> **Problem to solve**: Copy every line of the data exactly, keeping out any picture.

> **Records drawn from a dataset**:
=======

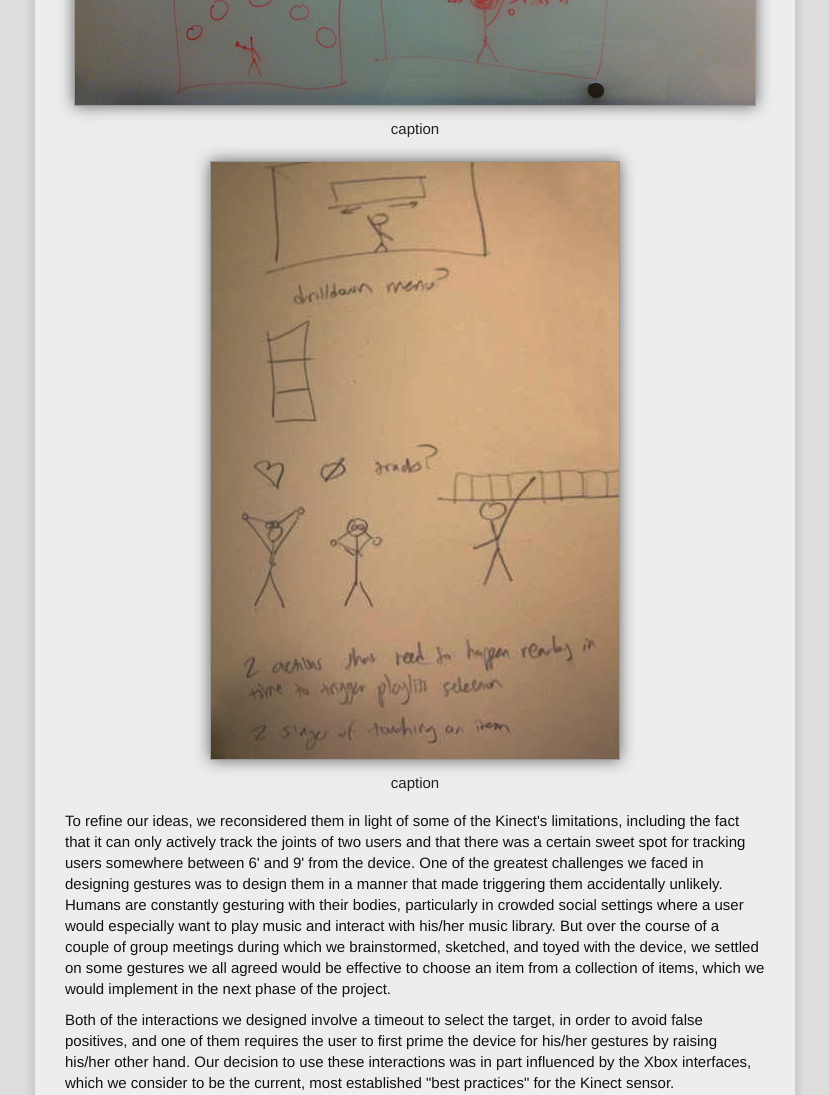
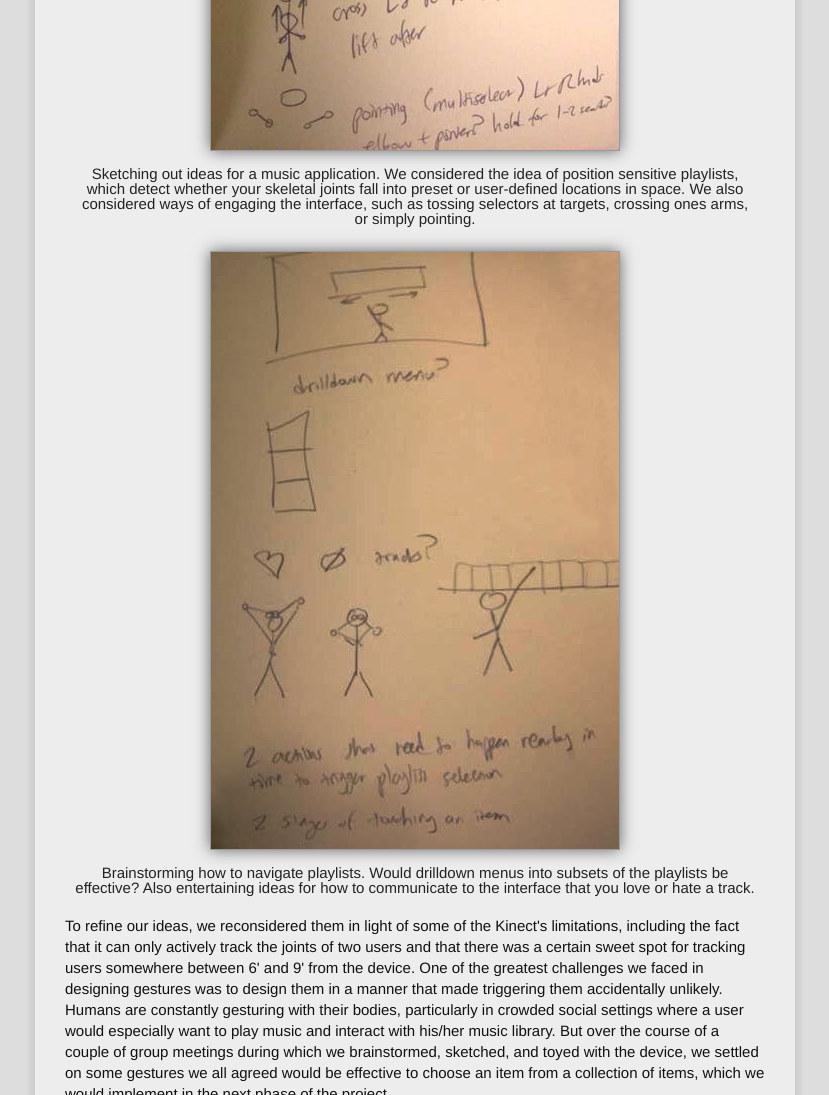
Before and after one commit to nhippenmeyer/CS247, a plain HTML site: page index.html in a window 1280 px wide. Shown: the part 1700-2795 px from the top of the page, without its empty margins (225-1054 px from the left). Drawn offline with Linux system fonts and the light colour scheme; a web font is replaced by a local one.

Commit message:
captions

```diff
--- a/index.html
+++ b/index.html
@@ -65,19 +65,19 @@ II. Design Process
 Our group of five coalesced around the broad theme of music applications. At first we excitedly brainstormed, discussed, and illustrated use cases, user needs, and crazy solutions that addressed these use cases and user needs, ignoring Kinect's limitations. We asked ambitious, broad questions like: How could we augment the physical space of the room the Kinect and its user are in? How could we simultaneously engage and stimulate the user's attention and body? How can we reimagine the way the user interacts with and relates to his/her music? And we also asked simpler yet equally important questions like: what are unmistakable gestures that are not commonly acted out but are easily detected?
 			</p>
 
+			<img src="img/whiteboard.jpg">
+			<span class="caption">
+Possible design layouts and feature sets.  From left to right, top to bottom: text entry, artist images during playback, placing playlists in regions of space, moving tracks from a library to a playlist, pointing for target selection/plus sign to enter edit mode, and x-axis sensitive album navigation similar to iTunes library.
+			</span>
+
 			<img src="img/notes1.jpg">
 			<span class="caption">
-caption
-			</span>
-
-			<img src="img/whiteboard.jpg">
-			<span class="caption">
-caption
+Sketching out ideas for a music application.  We considered the idea of position sensitive playlists, which detect whether your skeletal joints fall into preset or user-defined locations in space.  We also considered ways of engaging the interface, such as tossing selectors at targets, crossing ones arms, or simply pointing.
 			</span>
 
 			<img src="img/notes2.jpg">
 			<span class="caption">
-caption
+Brainstorming how to navigate playlists.  Would drilldown menus into subsets of the playlists be effective?  Also entertaining ideas for how to communicate to the interface that you love or hate a track.
 			</span>
 
 			<p>
```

=======

> **Exercise response**:
Before and after one commit to nhippenmeyer/CS247, a plain HTML site: page index.html in a window 1280 px wide. Shown: the part 1700-2795 px from the top of the page, without its empty margins (225-1054 px from the left). Drawn offline with Linux system fonts and the light colour scheme; a web font is replaced by a local one.

Commit message:
captions

```diff
--- a/index.html
+++ b/index.html
@@ -65,19 +65,19 @@ II. Design Process
 Our group of five coalesced around the broad theme of music applications. At first we excitedly brainstormed, discussed, and illustrated use cases, user needs, and crazy solutions that addressed these use cases and user needs, ignoring Kinect's limitations. We asked ambitious, broad questions like: How could we augment the physical space of the room the Kinect and its user are in? How could we simultaneously engage and stimulate the user's attention and body? How can we reimagine the way the user interacts with and relates to his/her music? And we also asked simpler yet equally important questions like: what are unmistakable gestures that are not commonly acted out but are easily detected?
 			</p>
 
+			<img src="img/whiteboard.jpg">
+			<span class="caption">
+Possible design layouts and feature sets.  From left to right, top to bottom: text entry, artist images during playback, placing playlists in regions of space, moving tracks from a library to a playlist, pointing for target selection/plus sign to enter edit mode, and x-axis sensitive album navigation similar to iTunes library.
+			</span>
+
 			<img src="img/notes1.jpg">
 			<span class="caption">
-caption
-			</span>
-
-			<img src="img/whiteboard.jpg">
-			<span class="caption">
-caption
+Sketching out ideas for a music application.  We considered the idea of position sensitive playlists, which detect whether your skeletal joints fall into preset or user-defined locations in space.  We also considered ways of engaging the interface, such as tossing selectors at targets, crossing ones arms, or simply pointing.
 			</span>
 
 			<img src="img/notes2.jpg">
 			<span class="caption">
-caption
+Brainstorming how to navigate playlists.  Would drilldown menus into subsets of the playlists be effective?  Also entertaining ideas for how to communicate to the interface that you love or hate a track.
 			</span>
 
 			<p>
```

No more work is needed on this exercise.